However, when I read farther along in the toolkit document, I notice that Chapter 2 includes “promising practice examples for a campus climate survey.” The introduction to that chapter states:

The questions below are examples that represent the best available promising practices in climate surveys. […] Some of the sample climate questions have not been validated, and this survey as a whole has not been validated. The Department of Justice is currently working toward validating the survey as a whole to produce an evidence‐based survey.

The following is what the Department of Justice is currently working toward validating as a mandatory campus climate survey (page 23):

This section asks about nonconsensual or unwanted sexual contact you may have experienced. When you are asked about whether something happened since [TIMEFRAME], please think about what has happened since [TIMEFRAME]. The person with whom you had the unwanted sexual contact could have been a stranger or someone you know, such as a family member or someone you were dating or going out with. These questions ask about five types of unwanted sexual contact:

a. forced touching of a sexual nature (forced kissing, touching of private parts, grabbing, fondling, rubbing up against you in a sexual way, even if it is over your clothes)

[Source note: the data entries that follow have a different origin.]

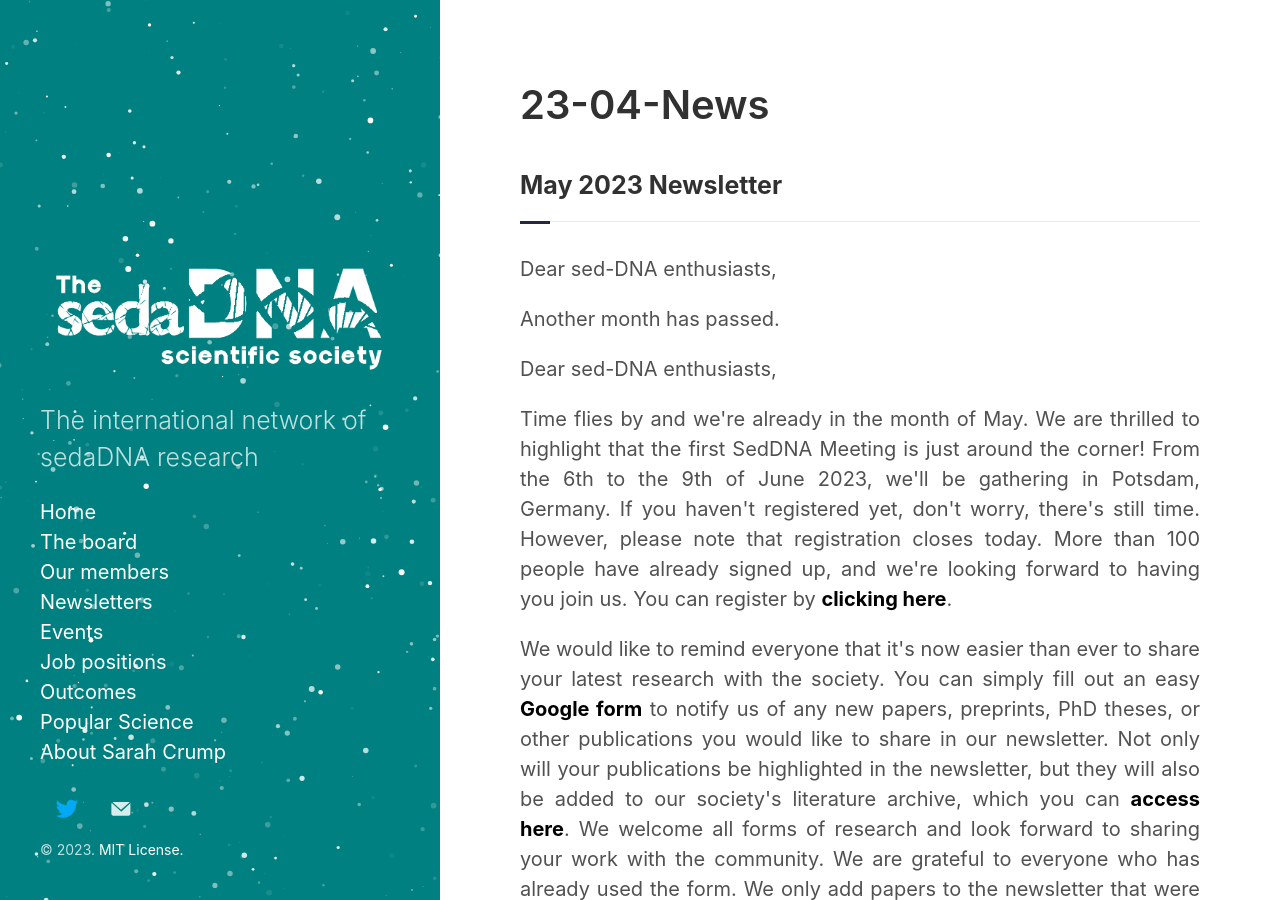
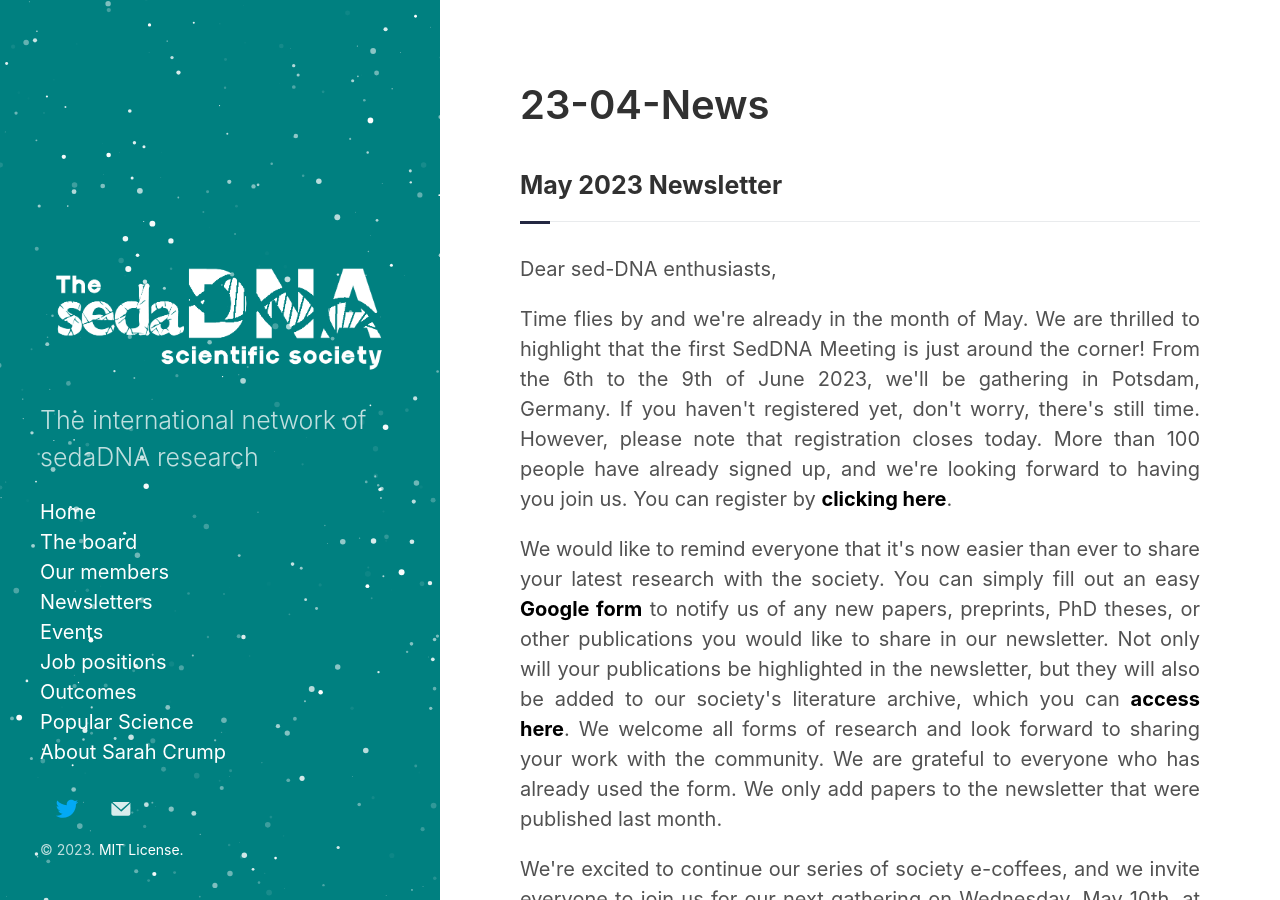
Before and after one commit to sedadna/sedadna.github.io, a Jekyll site: the page built from category/news/23-05.md, in a window 1280 px wide and 900 px high. Built offline with Jekyll 4.4.1, drawn with Linux system fonts in a browser that asks for light colours.

Commit message:
Update 23-05.md

```diff
--- a/category/news/23-05.md
+++ b/category/news/23-05.md
@@ -9,11 +9,7 @@ title: 23-04-News
 
 <p>Dear sed-DNA enthusiasts,</p>
 <div class="intro">
-<p>Another month has passed. </p>
 
-
-<p>Dear sed-DNA enthusiasts,</p>
-<div class="intro">
 <p>Time flies by and we're already in the month of May. We are thrilled to highlight that the first SedDNA Meeting is just around the corner! From the 6th to the 9th of June 2023, we'll be gathering in Potsdam, Germany. If you haven't registered yet, don't worry, there's still time. However, please note that registration closes today. More than 100 people have already signed up, and we're looking forward to having you join us. You can register by <a href="https://events.hifis.net/event/811/" target="_blank"><b> clicking here</b></a>.</p>
 <p>
 We would like to remind everyone that it's now easier than ever to share your latest research with the society. You can simply fill out an easy <a href="https://docs.google.com/forms/d/e/1FAIpQLSfjbcDSBFH9jntd_LF9cq3D5_IR5u00okFaVvIjGFErS2_FbQ/viewform" target="_blank"><b> Google form</b></a> to notify us of any new papers, preprints, PhD theses, or other publications you would like to share in our newsletter. Not only will your publications be highlighted in the newsletter, but they will also be added to our society's literature archive, which you can <a href="https://docs.google.com/spreadsheets/d/1fZKL1Vb0xhpDSuqNx_JnYAk0KXEtF0PS/edit#gid=1460788996" target="_blank"><b>access here</b></a>. We welcome all forms of research and look forward to sharing your work with the community. We are grateful to everyone who has already used the form. We only add papers to the newsletter that were published last month.
```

b. oral sex (someone’s mouth or tongue making contact with your genitals or your mouth or tongue making contact with someone else’s genitals)

c. sexual intercourse (someone’s penis being put in your vagina)

d. anal sex (someone’s penis being put in your anus)

e. sexual penetration with a finger or object (someone putting their finger or an object like a bottle or a candle in your vagina or anus)

Note how they define sexual intercourse above. Apparently men can’t have sexual intercourse. That is ridiculous, but it is a good example of the contortion needed to not include all types of male victims. They have taken this list more or less straight from the SES, and the faint hope I had in this being done properly when they mentioned the NISVS is promptly squashed.

Last Ray of Hope?

Rutger University is officially piloting the campus climate survey, and I hope they will implement the due diligence to ensure that male victims of sexual violence aren’t erased by the choice of survey instruments. The results they’ve released so far from this process are inconclusive in regards to what instruments they will use and whether the survey will exclude any male victims. The name of the center at Rutgers University that will lead the survey efforts on campus does not do much to assuage me: Center on Violence Against Women and Children (VAWC).

It would be a huge step backwards for the issue of male rape if surveys being done nationwide on all campuses end up erasing many male victims.

I guess my last ray of real hope is you.

That you’ll help spread the call that the campus climate surveys shouldn’t use the SES methodology but rather use instruments that will include all victims of sexual violence. That you, by passing this call forward through your network and asking them to pass it on, will succeed in making the call being heard and heeded by the White House Task Force, Department of Justice, and Rutgers University Center on Violence Against Women and Children.

Thank you.

Recommended Content